Before and after images:
——
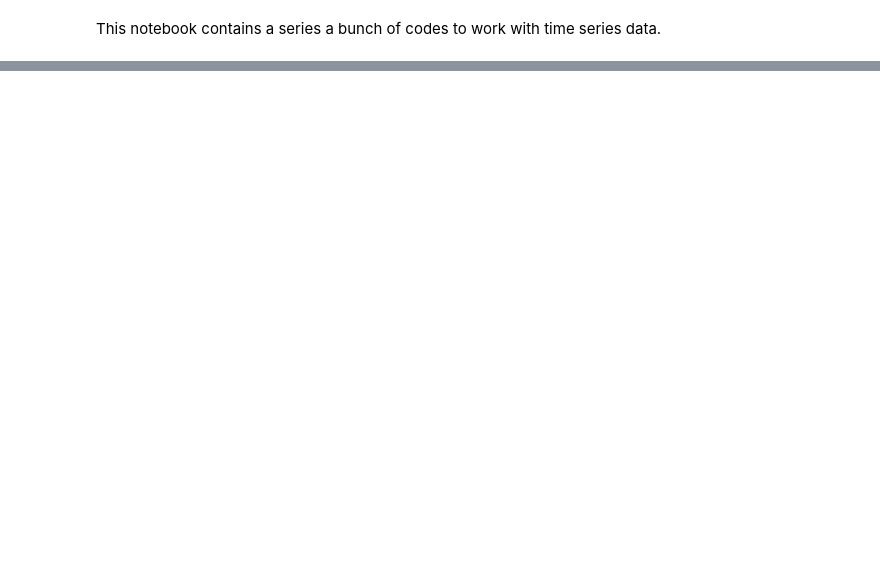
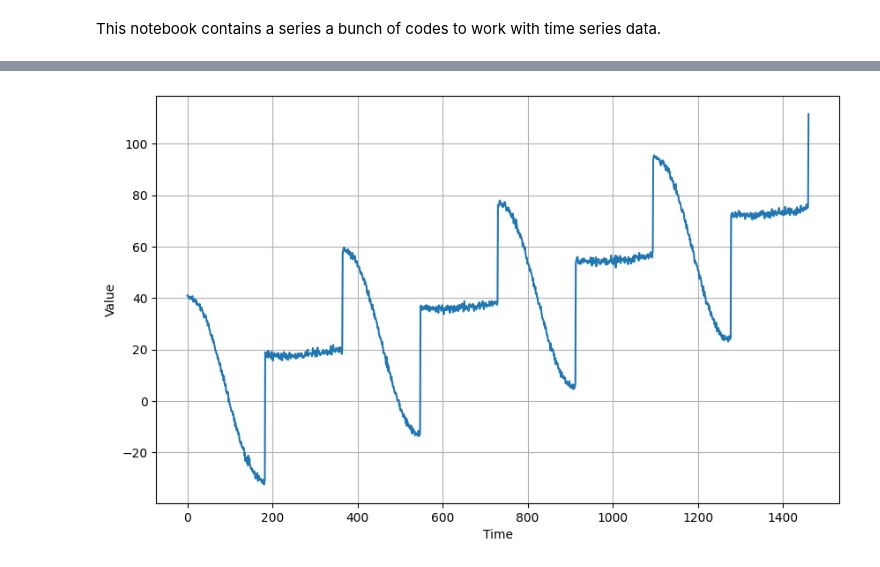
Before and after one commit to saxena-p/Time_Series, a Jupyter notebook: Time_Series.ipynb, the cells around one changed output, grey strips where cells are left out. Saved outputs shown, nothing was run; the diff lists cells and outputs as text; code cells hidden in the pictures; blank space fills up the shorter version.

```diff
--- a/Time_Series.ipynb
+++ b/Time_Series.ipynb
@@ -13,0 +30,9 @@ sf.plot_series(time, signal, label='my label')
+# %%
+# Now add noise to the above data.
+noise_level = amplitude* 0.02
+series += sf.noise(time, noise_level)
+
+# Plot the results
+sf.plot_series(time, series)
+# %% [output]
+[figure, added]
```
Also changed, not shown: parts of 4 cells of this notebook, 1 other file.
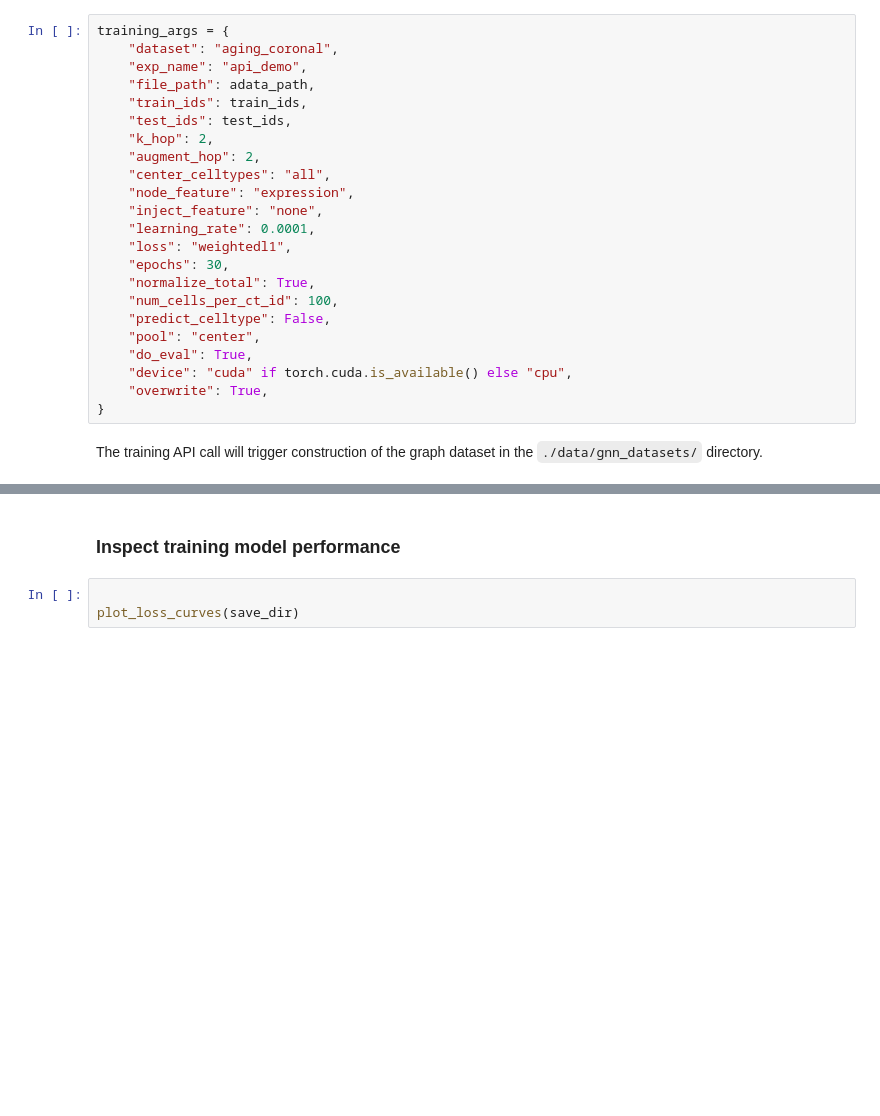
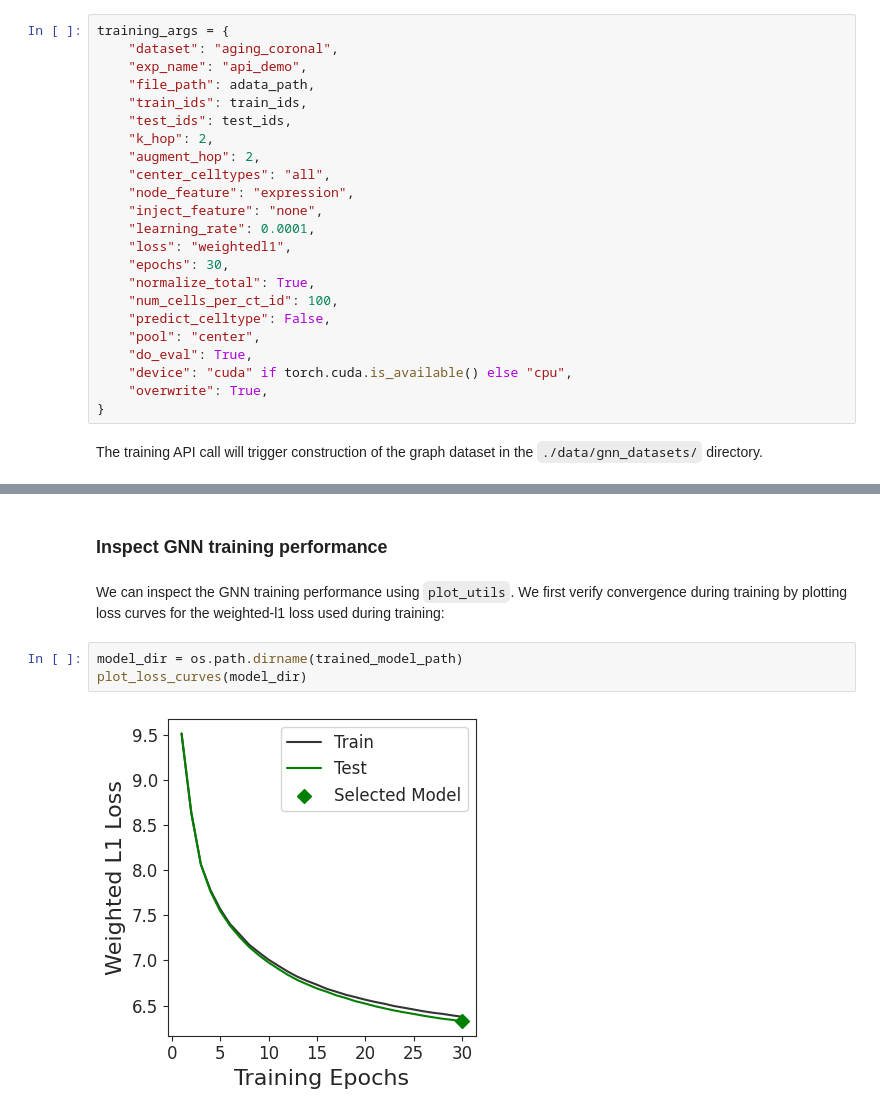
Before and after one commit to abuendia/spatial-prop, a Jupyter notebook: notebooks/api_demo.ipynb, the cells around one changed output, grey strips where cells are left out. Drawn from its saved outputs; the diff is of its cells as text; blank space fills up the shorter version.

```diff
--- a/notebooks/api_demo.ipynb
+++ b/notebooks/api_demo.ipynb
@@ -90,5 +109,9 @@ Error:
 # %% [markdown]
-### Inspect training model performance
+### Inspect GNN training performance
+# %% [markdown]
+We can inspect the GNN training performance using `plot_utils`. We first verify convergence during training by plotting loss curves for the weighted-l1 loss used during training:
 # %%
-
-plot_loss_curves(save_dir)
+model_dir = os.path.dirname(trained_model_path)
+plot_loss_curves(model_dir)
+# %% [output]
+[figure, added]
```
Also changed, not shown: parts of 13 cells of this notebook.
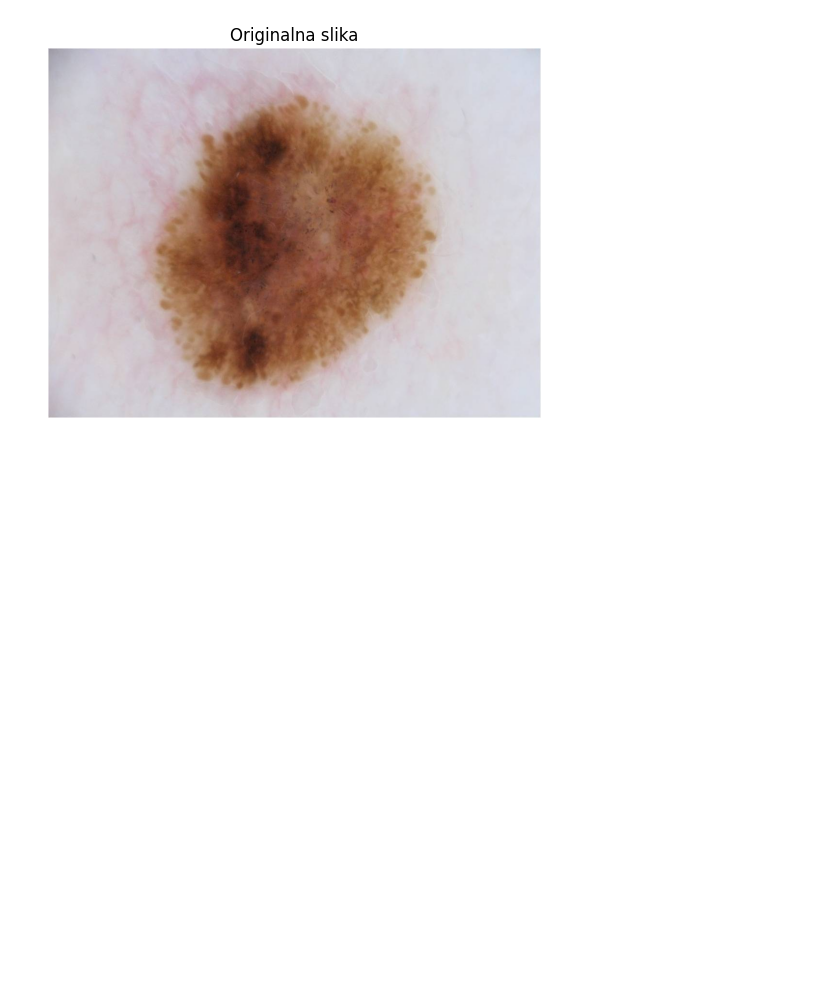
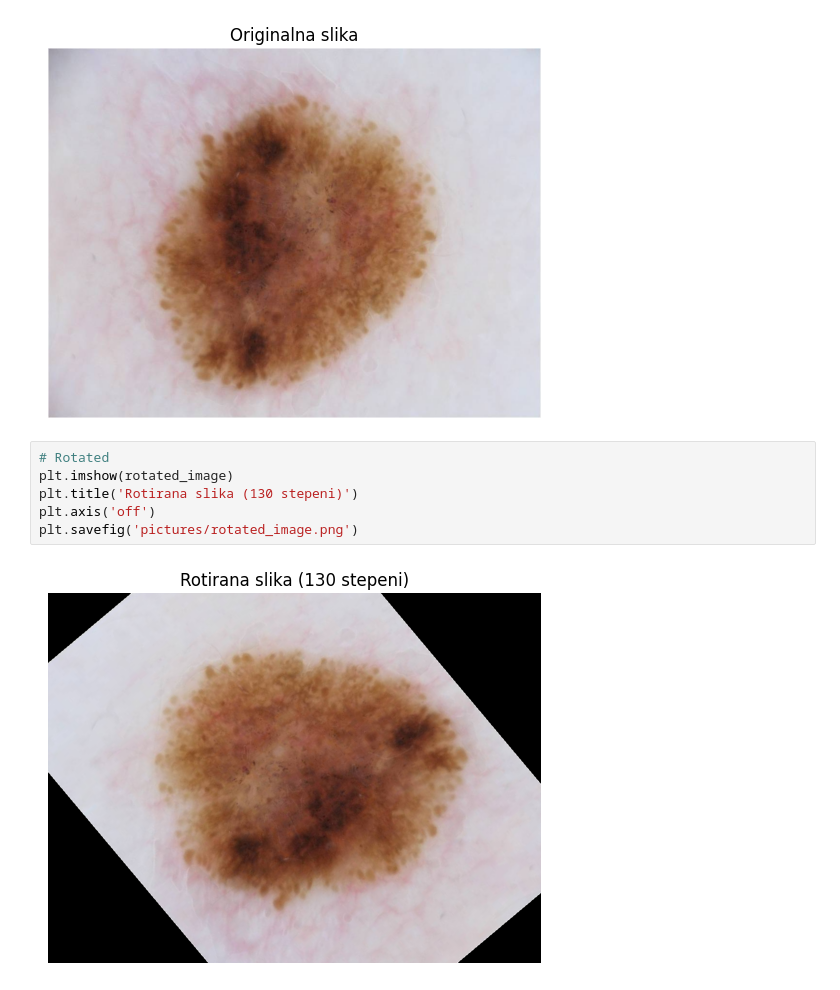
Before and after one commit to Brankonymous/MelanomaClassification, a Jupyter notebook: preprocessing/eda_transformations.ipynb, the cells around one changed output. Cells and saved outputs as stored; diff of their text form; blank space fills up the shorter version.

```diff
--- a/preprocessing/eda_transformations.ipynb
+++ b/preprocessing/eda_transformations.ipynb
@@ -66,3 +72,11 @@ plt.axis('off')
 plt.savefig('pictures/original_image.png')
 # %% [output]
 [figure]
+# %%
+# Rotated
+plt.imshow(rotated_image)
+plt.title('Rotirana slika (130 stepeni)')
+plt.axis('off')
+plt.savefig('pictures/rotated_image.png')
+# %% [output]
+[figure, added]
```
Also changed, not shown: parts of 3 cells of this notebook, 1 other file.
——
• **Problem to solve**:
The answer is a number alone: how many lines of the data contain the string "changed"?

• **Answer for the task**:
6